» **Exercise instructions**: Once the pictures are set aside, retype the remaining entries exactly.

» **Extracted records**:
Segment Open

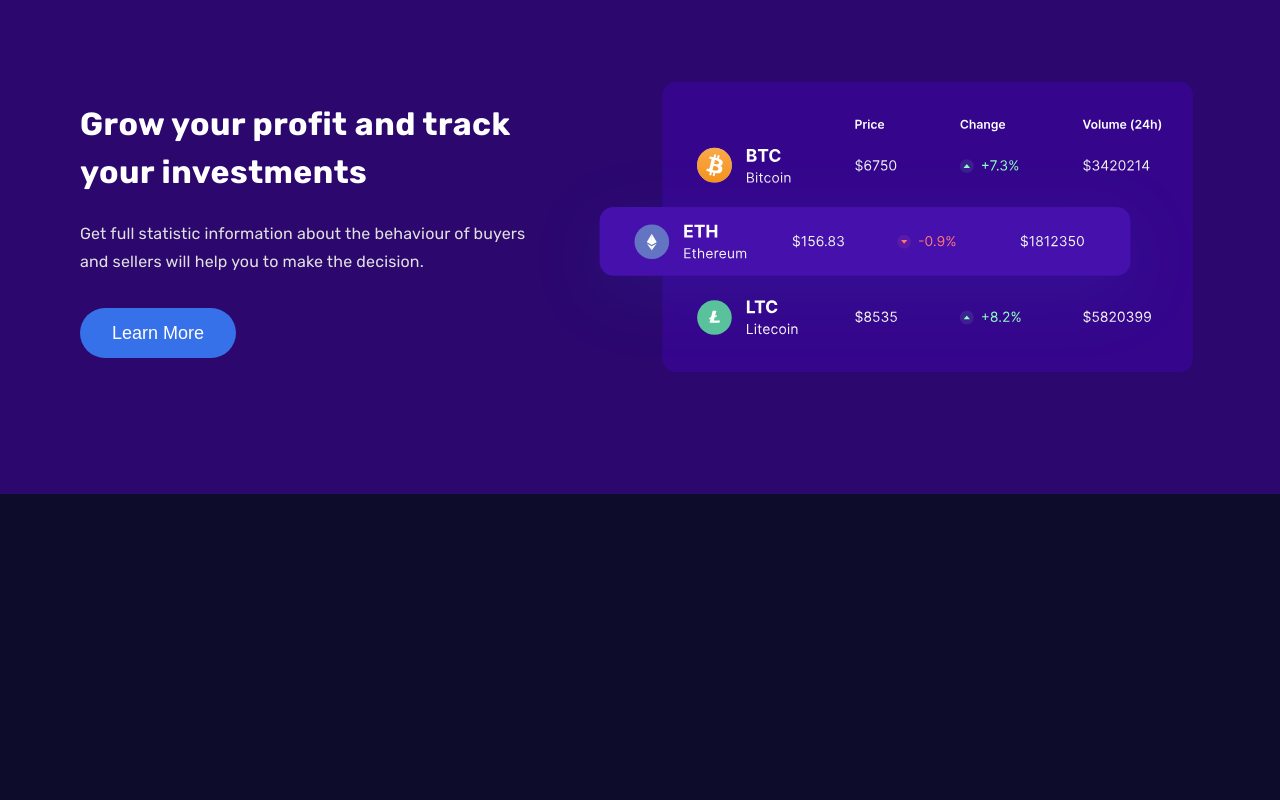
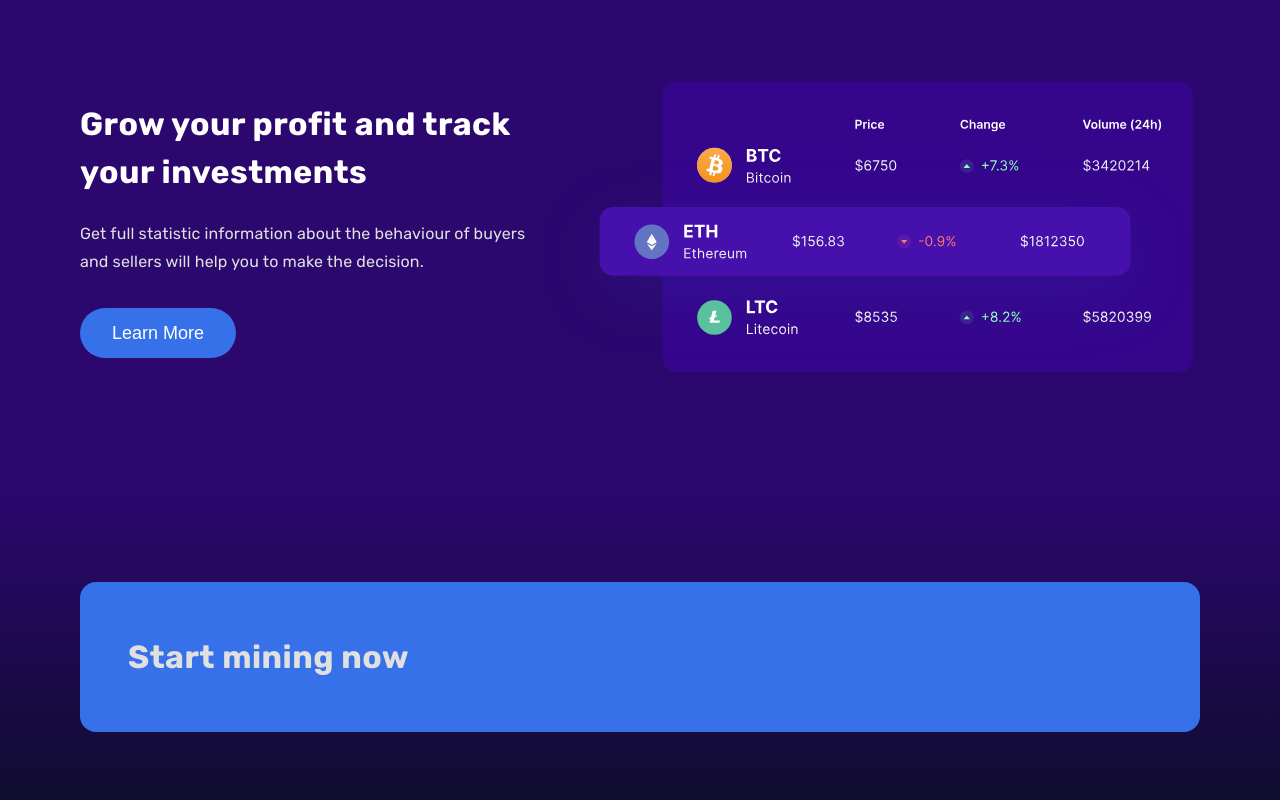
Before and after one commit to AlexeyGrk/crypto-site, a React (Create React App) app: page / in a window 1280 px wide. Shown: the part 4468-5268 px from the top of the page. Before the commit the page ends 4962 px from the top, so only its background shows below. Built offline with nearby package versions, Linux system fonts and the light colour scheme.

Commit message:
add StartMining section draft

```diff
--- a/src/App.js
+++ b/src/App.js
@@ -3,6 +3,7 @@ import Header from "./components/Header/Header";
 import WhyWeComponent from "./components/WhyContainer/WhyContainer";
 import TradeSecurely from "./components/TradeSecuraly/TradeSecurely";
 import Features from "./components/Features/Features";
+import StartMining from "./components/StartMining/StartMining";
 
 function App() {
   return (
@@ -11,6 +12,7 @@ function App() {
       <WhyWeComponent/>
       <TradeSecurely />
       <Features/>
+      <StartMining/>
 
     </div>
   );
--- /dev/null
+++ b/src/components/StartMining/StartMining.jsx
@@ -0,0 +1,20 @@
+import React from 'react';
+import styles from './StartMining.module.scss'
+
+const StartMining = (props) => {
+  return (
+    <div className={styles.bgStartMining}>
+     <div className={'container'}>
+      <div className={styles.blueBlock}>
+        <h1>Start mining now</h1>
+
+      </div>
+
+     </div>
+    </div>
+  );
+};
+
+
+
+export default StartMining;
--- /dev/null
+++ b/src/components/StartMining/StartMining.module.scss
@@ -0,0 +1,15 @@
+.bgStartMining{
+  padding: 88px 0;
+  position: relative;
+  width: 100%;
+  height: 100%;
+  background: linear-gradient(180deg, #2B076E 0%, #0D0D2B 100%);
+}
+.blueBlock{
+  width: 100%;
+  min-width: 400px;
+  max-width: 1200px;
+  background-color: #3671E9;
+  border-radius: 16px;
+  padding: 48px;
+}
```
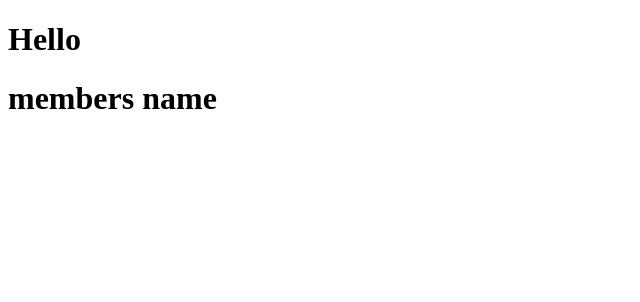
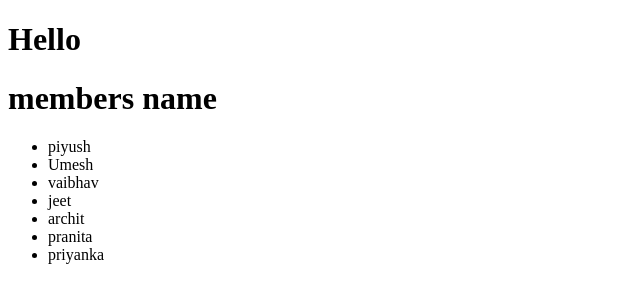
Before and after one commit to vaibhavpnirmal/reactclass, a plain HTML site: page index.html in a window 1280 px wide. Shown: the whole page, without its empty margins (0-640 px from the left). Drawn offline with Linux system fonts and the light colour scheme.

Commit message:
members added

```diff
--- a/index.html
+++ b/index.html
@@ -12,6 +12,15 @@
     <h1>Hello</h1>
 
     <h1>members name</h1>
+    <ul>
+        <li>piyush</li>
+        <li>Umesh</li>
+        <li>vaibhav</li>
+        <li>jeet</li>
+        <li>archit</li>
+        <li>pranita</li>
+        <li>priyanka</li>
+    </ul>
 </body>
 
 </html>
```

Segment Closed

» **Output of the exercise**:
Before and after one commit to AlexeyGrk/crypto-site, a React (Create React App) app: page / in a window 1280 px wide. Shown: the part 4468-5268 px from the top of the page. Before the commit the page ends 4962 px from the top, so only its background shows below. Built offline with nearby package versions, Linux system fonts and the light colour scheme.

Commit message:
add StartMining section draft

```diff
--- a/src/App.js
+++ b/src/App.js
@@ -3,6 +3,7 @@ import Header from "./components/Header/Header";
 import WhyWeComponent from "./components/WhyContainer/WhyContainer";
 import TradeSecurely from "./components/TradeSecuraly/TradeSecurely";
 import Features from "./components/Features/Features";
+import StartMining from "./components/StartMining/StartMining";
 
 function App() {
   return (
@@ -11,6 +12,7 @@ function App() {
       <WhyWeComponent/>
       <TradeSecurely />
       <Features/>
+      <StartMining/>
 
     </div>
   );
--- /dev/null
+++ b/src/components/StartMining/StartMining.jsx
@@ -0,0 +1,20 @@
+import React from 'react';
+import styles from './StartMining.module.scss'
+
+const StartMining = (props) => {
+  return (
+    <div className={styles.bgStartMining}>
+     <div className={'container'}>
+      <div className={styles.blueBlock}>
+        <h1>Start mining now</h1>
+
+      </div>
+
+     </div>
+    </div>
+  );
+};
+
+
+
+export default StartMining;
--- /dev/null
+++ b/src/components/StartMining/StartMining.module.scss
@@ -0,0 +1,15 @@
+.bgStartMining{
+  padding: 88px 0;
+  position: relative;
+  width: 100%;
+  height: 100%;
+  background: linear-gradient(180deg, #2B076E 0%, #0D0D2B 100%);
+}
+.blueBlock{
+  width: 100%;
+  min-width: 400px;
+  max-width: 1200px;
+  background-color: #3671E9;
+  border-radius: 16px;
+  padding: 48px;
+}
```
Before and after one commit to vaibhavpnirmal/reactclass, a plain HTML site: page index.html in a window 1280 px wide. Shown: the whole page, without its empty margins (0-640 px from the left). Drawn offline with Linux system fonts and the light colour scheme.

Commit message:
members added

```diff
--- a/index.html
+++ b/index.html
@@ -12,6 +12,15 @@
     <h1>Hello</h1>
 
     <h1>members name</h1>
+    <ul>
+        <li>piyush</li>
+        <li>Umesh</li>
+        <li>vaibhav</li>
+        <li>jeet</li>
+        <li>archit</li>
+        <li>pranita</li>
+        <li>priyanka</li>
+    </ul>
 </body>
 
 </html>
```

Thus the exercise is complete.